The high-quality offset smoker pit is pretty much the standard for the professional barbecue pitmaster. This is a Jambo pit which is the kind used by Tuffy Stone from Cool Smoke who was featured on the TLC show BBQ Pitmasters. These pits have very large cooking areas and separate fireboxes, like I mentioned above. The thick gauge steel offers great insulation against even the most extreme weather. These pits are “stick burners.” Instead of using charcoal, they use sticks of hardwood to provide both the heat and the smoke. I have no experience with these high-end models, but when so many winning teams are using them … well, there’s gotta be a reason.
So, you’ve chosen your smoker and are ready to cook. Congratulations! Having the right tool for the job is the most important part of process. Next is temperature control.

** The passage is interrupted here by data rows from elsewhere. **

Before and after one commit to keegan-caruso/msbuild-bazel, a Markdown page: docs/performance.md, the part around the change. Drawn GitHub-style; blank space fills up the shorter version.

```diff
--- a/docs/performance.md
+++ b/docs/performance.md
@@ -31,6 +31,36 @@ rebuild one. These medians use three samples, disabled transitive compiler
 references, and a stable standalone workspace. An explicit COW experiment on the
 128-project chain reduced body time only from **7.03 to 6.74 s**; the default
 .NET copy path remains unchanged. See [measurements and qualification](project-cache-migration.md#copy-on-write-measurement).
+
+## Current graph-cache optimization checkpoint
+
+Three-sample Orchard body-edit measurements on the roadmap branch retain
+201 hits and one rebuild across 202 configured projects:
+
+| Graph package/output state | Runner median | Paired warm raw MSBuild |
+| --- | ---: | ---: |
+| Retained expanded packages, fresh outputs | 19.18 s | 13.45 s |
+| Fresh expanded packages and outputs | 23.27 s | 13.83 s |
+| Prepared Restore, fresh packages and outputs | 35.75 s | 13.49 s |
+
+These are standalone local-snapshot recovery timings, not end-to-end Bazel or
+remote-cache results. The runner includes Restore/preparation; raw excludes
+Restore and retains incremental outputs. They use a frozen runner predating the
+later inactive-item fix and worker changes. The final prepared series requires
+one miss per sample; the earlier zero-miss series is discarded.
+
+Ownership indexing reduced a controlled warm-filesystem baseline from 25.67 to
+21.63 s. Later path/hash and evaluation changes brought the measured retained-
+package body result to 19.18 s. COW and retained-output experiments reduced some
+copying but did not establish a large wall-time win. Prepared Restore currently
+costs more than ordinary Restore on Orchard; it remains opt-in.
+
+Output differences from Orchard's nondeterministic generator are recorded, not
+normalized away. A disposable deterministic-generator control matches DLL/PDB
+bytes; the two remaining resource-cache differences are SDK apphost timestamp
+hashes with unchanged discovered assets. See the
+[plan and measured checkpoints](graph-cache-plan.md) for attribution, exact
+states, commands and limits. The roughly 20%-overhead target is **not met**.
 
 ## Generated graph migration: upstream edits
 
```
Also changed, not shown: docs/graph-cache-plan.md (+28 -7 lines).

You know that you’re going to have to cook different cuts and kinds of meats and different temps for different periods of time (a future article for sure), but the consistent factor for all cooks is that you have to maintain your temp throughout your cook.
We’ll use Boston Butt as a reference. When you mention barbecue in the U.S. the chances are people think of pulled pork. These butts take a long time to barbecue. While pork is considered done between 160-170, you won’t get the amazingly tender pullability until you hit about 200. For a 10-pound roast, this can take more than 15 hours when cooking in the 225-240 degree barbecue range. So you can see when maintaining your temps is important. Dips and spikes will cause uneven cooking.
This is where practice comes in. Regardless of which pit your purchase, you’re going to have to use it to know how well it maintains temps over long periods of time. We know from other people’s experiences that ECBs are notorious for being difficult to stabilize temperatures, cheap offsets have similar stability issues, WSMs are generally very good at maintaining temps for several hours, and ceramic cookers are some of the best out there. But you’ll never know how your smoker works until you use it.
So, spend some time figuring out which kind of cooker will work best for you. Some people give the advice that you should figure out what you need, then buy the next bigger/better model. That’s sound advice; as soon as you’ve figured out the cooker you’ve bought, you’ll want to move on to the next challenge. Factor that into your decision-making process. If you don’t know how well you’re going to like it and just want to start with an ECB, maybe you should think about shelling out a little more money and buying the better models.
In the long-run, it doesn’t matter which kind of cooker you choose. With a little practice you’ll realize that you can make much better barbecue at home than you can get in just about any restaurant and that makes the whole process worth it.